**YOUR ASSIGNMENT:** The response should consist of the records that follow, repeated exactly.

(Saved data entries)

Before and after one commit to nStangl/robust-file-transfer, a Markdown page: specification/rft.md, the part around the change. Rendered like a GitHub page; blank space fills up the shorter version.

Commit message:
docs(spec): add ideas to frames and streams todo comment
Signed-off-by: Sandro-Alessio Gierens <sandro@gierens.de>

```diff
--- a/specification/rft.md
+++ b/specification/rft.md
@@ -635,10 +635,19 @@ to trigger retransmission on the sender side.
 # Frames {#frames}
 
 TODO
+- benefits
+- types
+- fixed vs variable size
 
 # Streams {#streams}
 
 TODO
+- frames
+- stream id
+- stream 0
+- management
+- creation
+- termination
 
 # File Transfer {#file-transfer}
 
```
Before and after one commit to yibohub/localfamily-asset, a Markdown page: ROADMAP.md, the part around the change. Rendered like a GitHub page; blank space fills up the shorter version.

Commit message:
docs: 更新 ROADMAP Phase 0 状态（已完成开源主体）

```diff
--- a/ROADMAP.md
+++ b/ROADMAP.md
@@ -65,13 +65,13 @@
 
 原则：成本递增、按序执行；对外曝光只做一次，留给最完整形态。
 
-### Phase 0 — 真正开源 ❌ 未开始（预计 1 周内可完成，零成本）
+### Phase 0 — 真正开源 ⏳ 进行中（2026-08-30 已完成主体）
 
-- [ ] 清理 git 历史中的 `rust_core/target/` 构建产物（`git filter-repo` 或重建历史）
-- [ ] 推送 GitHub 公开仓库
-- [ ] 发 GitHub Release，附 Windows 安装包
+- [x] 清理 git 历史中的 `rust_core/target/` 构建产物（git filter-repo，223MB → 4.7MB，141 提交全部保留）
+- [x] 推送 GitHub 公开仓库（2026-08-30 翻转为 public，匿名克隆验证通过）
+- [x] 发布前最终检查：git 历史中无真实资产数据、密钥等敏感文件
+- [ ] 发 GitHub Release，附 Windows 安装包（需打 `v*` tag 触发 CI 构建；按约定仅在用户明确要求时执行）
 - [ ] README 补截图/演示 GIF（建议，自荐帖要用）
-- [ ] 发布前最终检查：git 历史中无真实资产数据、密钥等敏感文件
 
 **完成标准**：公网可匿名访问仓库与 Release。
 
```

**REPLY TO THE EXERCISE:**
Before and after one commit to nStangl/robust-file-transfer, a Markdown page: specification/rft.md, the part around the change. Rendered like a GitHub page; blank space fills up the shorter version.

Commit message:
docs(spec): add ideas to frames and streams todo comment
Signed-off-by: Sandro-Alessio Gierens <sandro@gierens.de>

```diff
--- a/specification/rft.md
+++ b/specification/rft.md
@@ -635,10 +635,19 @@ to trigger retransmission on the sender side.
 # Frames {#frames}
 
 TODO
+- benefits
+- types
+- fixed vs variable size
 
 # Streams {#streams}
 
 TODO
+- frames
+- stream id
+- stream 0
+- management
+- creation
+- termination
 
 # File Transfer {#file-transfer}
 
```
Before and after one commit to yibohub/localfamily-asset, a Markdown page: ROADMAP.md, the part around the change. Rendered like a GitHub page; blank space fills up the shorter version.

Commit message:
docs: 更新 ROADMAP Phase 0 状态（已完成开源主体）

```diff
--- a/ROADMAP.md
+++ b/ROADMAP.md
@@ -65,13 +65,13 @@
 
 原则：成本递增、按序执行；对外曝光只做一次，留给最完整形态。
 
-### Phase 0 — 真正开源 ❌ 未开始（预计 1 周内可完成，零成本）
+### Phase 0 — 真正开源 ⏳ 进行中（2026-08-30 已完成主体）
 
-- [ ] 清理 git 历史中的 `rust_core/target/` 构建产物（`git filter-repo` 或重建历史）
-- [ ] 推送 GitHub 公开仓库
-- [ ] 发 GitHub Release，附 Windows 安装包
+- [x] 清理 git 历史中的 `rust_core/target/` 构建产物（git filter-repo，223MB → 4.7MB，141 提交全部保留）
+- [x] 推送 GitHub 公开仓库（2026-08-30 翻转为 public，匿名克隆验证通过）
+- [x] 发布前最终检查：git 历史中无真实资产数据、密钥等敏感文件
+- [ ] 发 GitHub Release，附 Windows 安装包（需打 `v*` tag 触发 CI 构建；按约定仅在用户明确要求时执行）
 - [ ] README 补截图/演示 GIF（建议，自荐帖要用）
-- [ ] 发布前最终检查：git 历史中无真实资产数据、密钥等敏感文件
 
 **完成标准**：公网可匿名访问仓库与 Release。
 
```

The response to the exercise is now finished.